**Requirement**
Say how many lines in the entries below mention "import", with no other words.

Code change snippets
........
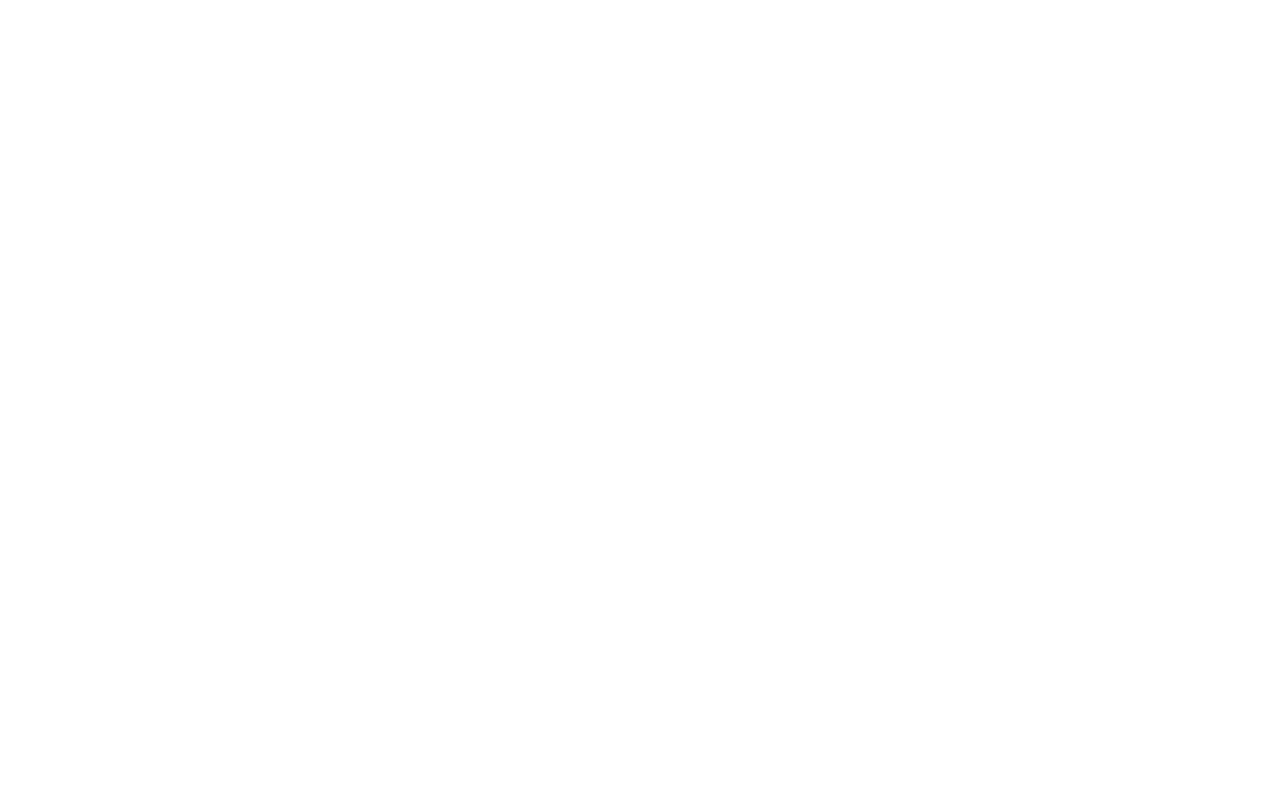
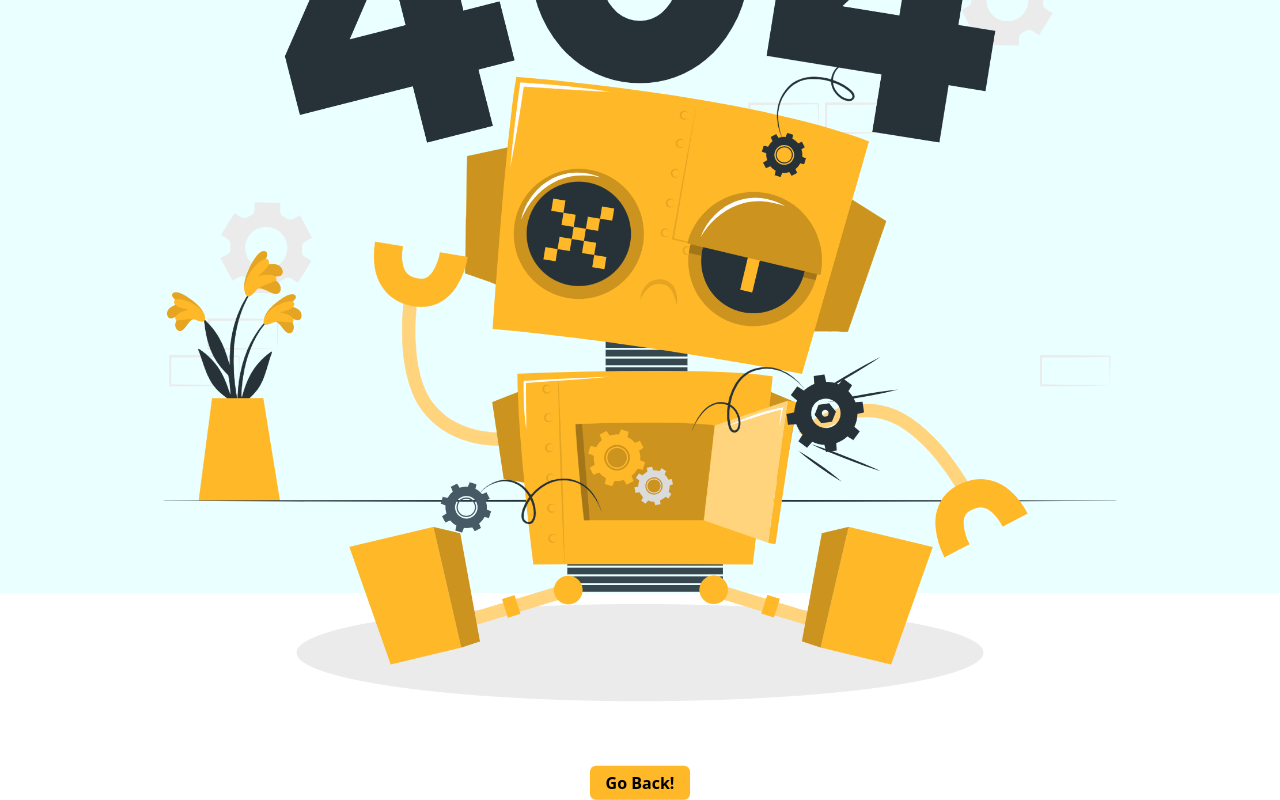
Before and after one commit to webakash1806/zenstudy, a React (Vite) app: page / in a window 1280 px wide. Before the commit this address had no page. Shown: the part 207-1007 px from the top of the page. Before the commit the page ends 800 px from the top, so only its background shows below. Built offline with nearby package versions, Linux system fonts and the light colour scheme.

Commit message:
404 page created

```diff
--- a/src/App.jsx
+++ b/src/App.jsx
@@ -3,6 +3,7 @@
 
 import AboutUs from './Pages/AboutUs'
 import HomePage from './Pages/HomePage'
+import PageNotFound from './Pages/PageNotFound'
 
 const App = () => {
   return (
@@ -10,6 +11,7 @@
       <Routes>
         <Route path="/LMS-Client" element={<HomePage />} />
         <Route path="/LMS-Client/about" element={<AboutUs />} />
+        <Route path="*" element={<PageNotFound />} />
       </Routes>
     </>
   )
--- /dev/null
+++ b/src/Pages/PageNotFound.jsx
@@ -0,0 +1,17 @@
+import React from 'react'
+import { Link, useNavigate } from 'react-router-dom'
+
+import Error404 from '../assets/Error404.png'
+
+const PageNotFound = () => {
+    const navigate = useNavigate()
+    return (
+        <div className='bg-[#eaffff] w-screen h-screen flex flex-col items-center justify-center'>
+            <p className='text-[#000] font-bold text-[1.5rem] text-center mx-8'>Looks Like you&#39;re lost the address!</p>
+            <img className='w-[90%]' src={Error404} alt="404 Page not found Image!" />
+            <button onClick={() => navigate(-1)} className='bg-[#FFB827] text-black p-[5px] px-4 font-semibold rounded-md animate-bounce shadow-sm hover:bg-black hover:text-[#FFB827]'>Go Back!</button>
+        </div>
+    )
+}
+
+export default PageNotFound
```
Also changed, not shown: src/assets/Error404.png (added).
........
**Task result**
6